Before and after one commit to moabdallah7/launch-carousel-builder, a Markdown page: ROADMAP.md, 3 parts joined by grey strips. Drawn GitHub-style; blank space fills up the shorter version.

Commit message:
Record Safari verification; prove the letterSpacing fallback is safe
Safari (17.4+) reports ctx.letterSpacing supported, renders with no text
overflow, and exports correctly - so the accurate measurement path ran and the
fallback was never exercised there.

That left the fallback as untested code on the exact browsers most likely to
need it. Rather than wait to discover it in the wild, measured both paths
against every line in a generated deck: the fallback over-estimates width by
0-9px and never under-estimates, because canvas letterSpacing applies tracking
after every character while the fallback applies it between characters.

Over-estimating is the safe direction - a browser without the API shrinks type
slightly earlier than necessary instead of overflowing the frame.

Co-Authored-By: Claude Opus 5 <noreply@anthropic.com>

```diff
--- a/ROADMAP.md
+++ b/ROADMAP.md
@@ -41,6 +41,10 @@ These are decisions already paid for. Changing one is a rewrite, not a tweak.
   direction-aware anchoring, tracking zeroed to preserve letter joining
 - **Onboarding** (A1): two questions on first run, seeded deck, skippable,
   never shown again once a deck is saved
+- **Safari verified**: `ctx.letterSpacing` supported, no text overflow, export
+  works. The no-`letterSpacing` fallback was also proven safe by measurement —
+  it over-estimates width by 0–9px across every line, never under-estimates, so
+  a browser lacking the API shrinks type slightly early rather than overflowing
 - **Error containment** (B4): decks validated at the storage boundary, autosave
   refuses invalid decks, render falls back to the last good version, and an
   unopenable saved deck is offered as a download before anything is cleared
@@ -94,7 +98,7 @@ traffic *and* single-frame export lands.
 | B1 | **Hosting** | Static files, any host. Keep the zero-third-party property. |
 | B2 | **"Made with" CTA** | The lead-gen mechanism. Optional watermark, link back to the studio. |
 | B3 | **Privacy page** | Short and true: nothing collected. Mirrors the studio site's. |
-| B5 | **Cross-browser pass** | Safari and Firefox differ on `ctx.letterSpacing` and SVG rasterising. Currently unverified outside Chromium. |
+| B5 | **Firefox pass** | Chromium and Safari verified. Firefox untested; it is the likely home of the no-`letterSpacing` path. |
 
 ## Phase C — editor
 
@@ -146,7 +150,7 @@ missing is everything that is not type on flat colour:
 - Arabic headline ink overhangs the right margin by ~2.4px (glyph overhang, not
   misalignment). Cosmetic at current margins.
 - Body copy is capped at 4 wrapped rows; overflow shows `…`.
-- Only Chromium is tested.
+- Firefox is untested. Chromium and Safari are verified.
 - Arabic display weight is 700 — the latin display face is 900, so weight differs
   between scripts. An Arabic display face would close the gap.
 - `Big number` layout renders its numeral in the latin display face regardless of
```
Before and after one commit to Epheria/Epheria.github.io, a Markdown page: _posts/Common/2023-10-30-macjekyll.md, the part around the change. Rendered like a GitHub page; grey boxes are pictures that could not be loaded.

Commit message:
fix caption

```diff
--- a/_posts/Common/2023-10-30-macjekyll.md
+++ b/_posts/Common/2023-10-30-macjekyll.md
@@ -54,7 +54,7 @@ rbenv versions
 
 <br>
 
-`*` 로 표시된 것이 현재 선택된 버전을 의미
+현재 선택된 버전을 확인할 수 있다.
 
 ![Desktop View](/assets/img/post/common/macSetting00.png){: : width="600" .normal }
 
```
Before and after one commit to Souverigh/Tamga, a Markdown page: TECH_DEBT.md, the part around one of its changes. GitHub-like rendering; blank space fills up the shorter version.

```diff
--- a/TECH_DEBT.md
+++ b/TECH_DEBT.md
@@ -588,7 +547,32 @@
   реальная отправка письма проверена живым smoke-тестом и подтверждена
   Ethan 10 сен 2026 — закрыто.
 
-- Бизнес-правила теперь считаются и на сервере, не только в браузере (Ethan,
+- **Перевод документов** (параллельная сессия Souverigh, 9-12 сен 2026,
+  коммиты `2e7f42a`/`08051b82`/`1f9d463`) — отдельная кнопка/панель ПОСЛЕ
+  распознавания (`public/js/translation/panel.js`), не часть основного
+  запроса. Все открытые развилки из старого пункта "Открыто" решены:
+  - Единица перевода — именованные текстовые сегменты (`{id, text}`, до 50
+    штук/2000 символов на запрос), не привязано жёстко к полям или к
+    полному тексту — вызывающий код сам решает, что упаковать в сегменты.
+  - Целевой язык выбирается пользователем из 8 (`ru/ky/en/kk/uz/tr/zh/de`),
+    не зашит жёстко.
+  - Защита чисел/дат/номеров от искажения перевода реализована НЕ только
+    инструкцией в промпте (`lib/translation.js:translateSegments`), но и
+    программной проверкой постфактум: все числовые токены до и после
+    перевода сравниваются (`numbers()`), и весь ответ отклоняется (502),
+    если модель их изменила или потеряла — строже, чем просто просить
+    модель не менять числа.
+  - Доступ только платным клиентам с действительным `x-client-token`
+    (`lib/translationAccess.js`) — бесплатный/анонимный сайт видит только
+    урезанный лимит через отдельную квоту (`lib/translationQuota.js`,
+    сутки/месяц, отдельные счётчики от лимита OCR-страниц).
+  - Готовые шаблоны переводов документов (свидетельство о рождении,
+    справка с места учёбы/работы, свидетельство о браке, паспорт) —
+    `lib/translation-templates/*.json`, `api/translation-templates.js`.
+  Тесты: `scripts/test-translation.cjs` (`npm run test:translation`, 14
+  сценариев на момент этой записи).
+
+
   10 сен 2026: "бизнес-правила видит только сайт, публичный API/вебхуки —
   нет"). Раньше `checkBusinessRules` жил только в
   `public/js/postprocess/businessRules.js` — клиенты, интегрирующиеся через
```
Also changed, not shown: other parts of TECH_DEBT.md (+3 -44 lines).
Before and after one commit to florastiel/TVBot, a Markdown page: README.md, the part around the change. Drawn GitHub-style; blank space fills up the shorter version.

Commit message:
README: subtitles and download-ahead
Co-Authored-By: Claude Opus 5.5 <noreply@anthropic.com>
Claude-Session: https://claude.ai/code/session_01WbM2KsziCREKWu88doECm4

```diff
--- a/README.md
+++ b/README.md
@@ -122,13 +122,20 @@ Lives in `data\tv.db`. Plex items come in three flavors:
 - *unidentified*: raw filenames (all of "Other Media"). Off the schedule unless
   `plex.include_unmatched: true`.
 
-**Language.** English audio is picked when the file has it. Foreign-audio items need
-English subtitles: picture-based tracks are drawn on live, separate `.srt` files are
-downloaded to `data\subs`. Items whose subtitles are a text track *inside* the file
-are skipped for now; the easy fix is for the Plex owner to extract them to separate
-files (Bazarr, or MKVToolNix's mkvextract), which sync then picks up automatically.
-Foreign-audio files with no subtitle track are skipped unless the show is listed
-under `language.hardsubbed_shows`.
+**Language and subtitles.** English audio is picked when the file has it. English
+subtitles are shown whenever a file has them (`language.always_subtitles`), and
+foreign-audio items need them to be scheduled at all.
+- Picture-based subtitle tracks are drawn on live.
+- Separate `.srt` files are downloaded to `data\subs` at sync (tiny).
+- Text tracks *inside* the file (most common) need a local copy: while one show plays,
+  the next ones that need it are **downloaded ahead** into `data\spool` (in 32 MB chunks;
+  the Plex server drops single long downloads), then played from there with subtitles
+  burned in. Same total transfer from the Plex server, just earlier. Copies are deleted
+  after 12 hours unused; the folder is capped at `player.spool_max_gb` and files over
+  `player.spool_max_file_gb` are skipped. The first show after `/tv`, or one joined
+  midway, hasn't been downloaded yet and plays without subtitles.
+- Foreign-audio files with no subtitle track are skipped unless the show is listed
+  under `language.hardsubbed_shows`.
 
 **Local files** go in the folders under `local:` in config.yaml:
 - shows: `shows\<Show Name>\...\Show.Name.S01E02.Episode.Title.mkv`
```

---------------

### Required action
Word for word, repeat the data from its first line through the line with "fallback was never exercised there.", including both of those lines and no others.

### Completed task
Before and after one commit to moabdallah7/launch-carousel-builder, a Markdown page: ROADMAP.md, 3 parts joined by grey strips. Drawn GitHub-style; blank space fills up the shorter version.

Commit message:
Record Safari verification; prove the letterSpacing fallback is safe
Safari (17.4+) reports ctx.letterSpacing supported, renders with no text
overflow, and exports correctly - so the accurate measurement path ran and the
fallback was never exercised there.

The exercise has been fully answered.